Miguel León-Portilla's book "The Broken Spears"
•Religion of the Modern Aztlan Movement
•Religion of the Mexica & Bibliography
•Major Deitites of the Mexica
•Minor Deitites of the Mexica
•Aztec Cannibalism: An Ecological Necessity?
Path of the Conquest

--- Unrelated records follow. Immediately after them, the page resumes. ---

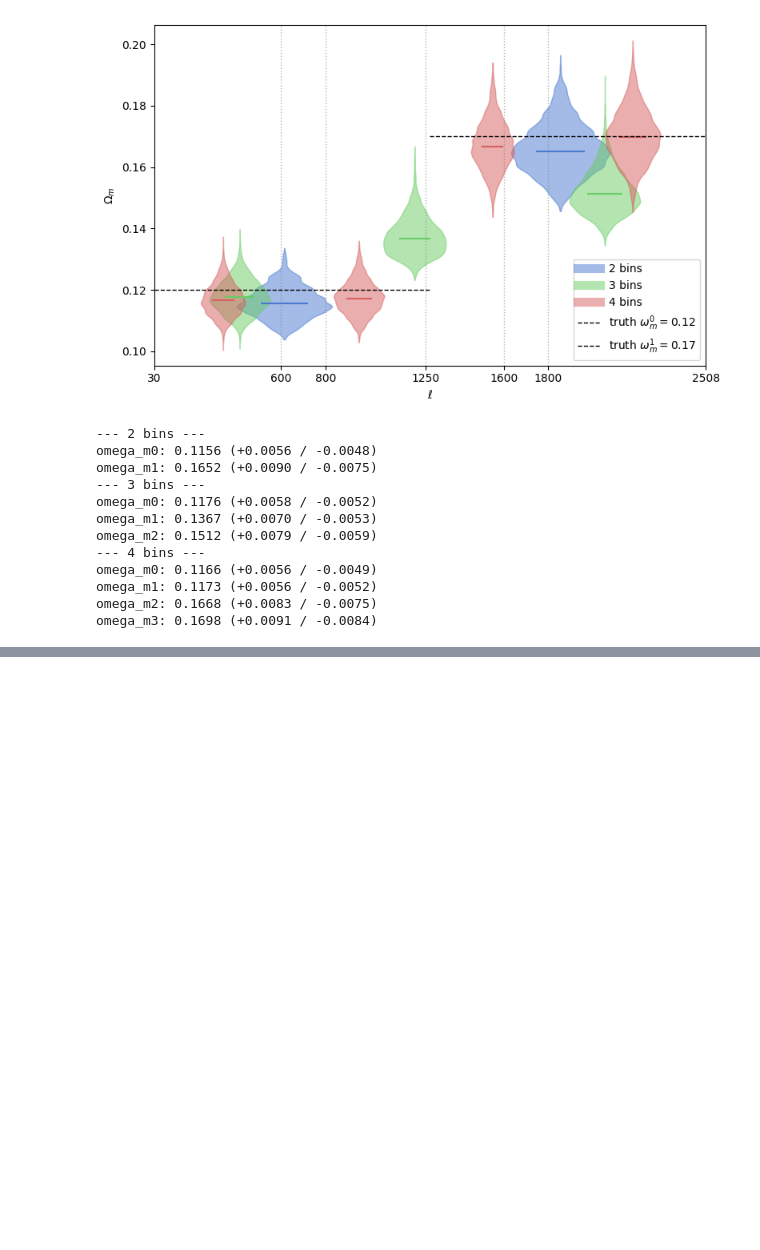
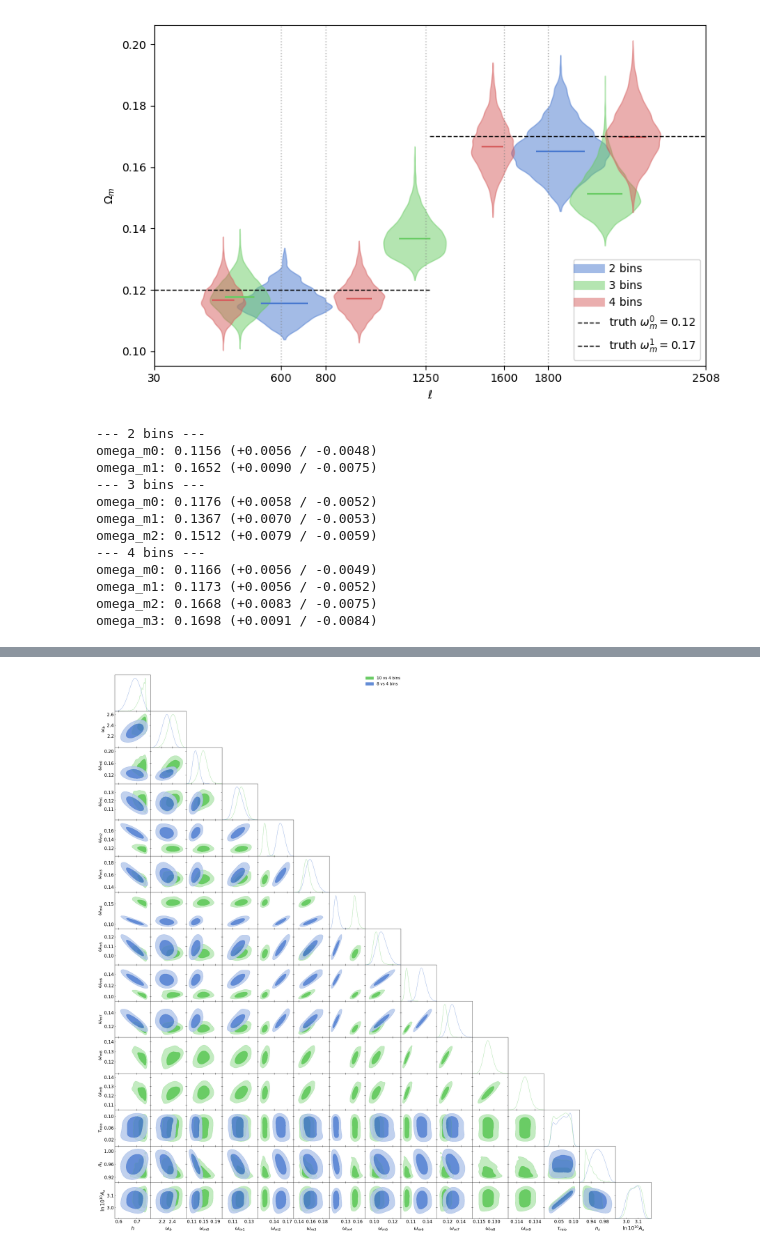
Before and after one commit to marcobeIIa/omega_m, a Jupyter notebook: mcmc_omegam.ipynb, the cells around one changed output, grey strips where cells are left out. Saved outputs shown, nothing was run; the diff lists cells and outputs as text; code cells hidden in the pictures; blank space fills up the shorter version.

```diff
--- a/mcmc_omegam.ipynb
+++ b/mcmc_omegam.ipynb
@@ -682,0 +932,31 @@ omega_m3: 0.1698 (+0.0091 / -0.0084)
+# %%
+param_names10 =['h','omega_b','omega_m0', 'omega_m1', 'omega_m2', 'omega_m3',
+                'omega_m4','omega_m5','omega_m6','omega_m7','omega_m8','omega_m9',
+               'tau_reio',"n_s",'ln10^{10}A_s']
+
+samp10old = load_samples(
+    chain10v2,
+    param_names10
+)
+g = pl.my_plotter()
+# g = plots.get_subplot_plotter()
+# Make all text bigger
+g.settings.axes_fontsize = 20     # tick labels
+g.settings.lab_fontsize = 22      # axis labels
+g.settings.legend_fontsize = 18   # legend
+g.settings.figure_legend_frame = False  # optional, cleaner look
+
+# param_names3 =['omega_m0', 'omega_m1', 'omega_m2']
+g.triangle_plot(
+    [samp10, samp8],
+    params=param_names10,
+    filled=True,
+    legend_labels=[
+        r"10 vs 4 bins",
+        r"8 vs 4 bins",
+    ],
+)
+
+plt.show()
+# %% [output]
+[figure, added]
```
Also changed, not shown: parts of 10 cells of this notebook, 3 other files.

On November 8, 1519, the Spanish conquistadors first entered the great city of Mexico, the metropolis the Aztecs had built on a lake island. Don Hernando Cortes, who was accompanied by six hundred Spaniards and a great many native allies, at last could see for himself the temples and palaces about which he had heard so many marvels. The Spaniards arrived from the direction of Tlalpan, to the south of the city, passing across one of the wide causeways that connected the island with the mainland. When they reached a locality known as Xoloco, they were welcomed by the last of the Motecuhzomas, who had come out to meet them in the belief that the white men must be Quetzalcoatll and other gods, returning at last from across the waters now known as the Gulf of Mexico. Thus Cortes and his men entered the city, not only as guests, but also as gods coming home. It was the first direct encounter between one of the most extraordinary pre-Columbian cultures and the strangers who would eventually destroy it. Cortes landed on the coast at Veracruz on Good Friday, April 22, 1519; the Aztec capital surrendered to him on August 13, 1521. The events that took place between these two dates have been recounted in a number of chronicles and other writings, of which the best known are the letters Cortes wrote to King Charles V and the True History of the Conquest of Mexico by Bernal Diaz del Castillo. These two works, along with a few others also written by Spaniards, until now have been almost the only basis on which historians have judged the conquest of one of the greatest...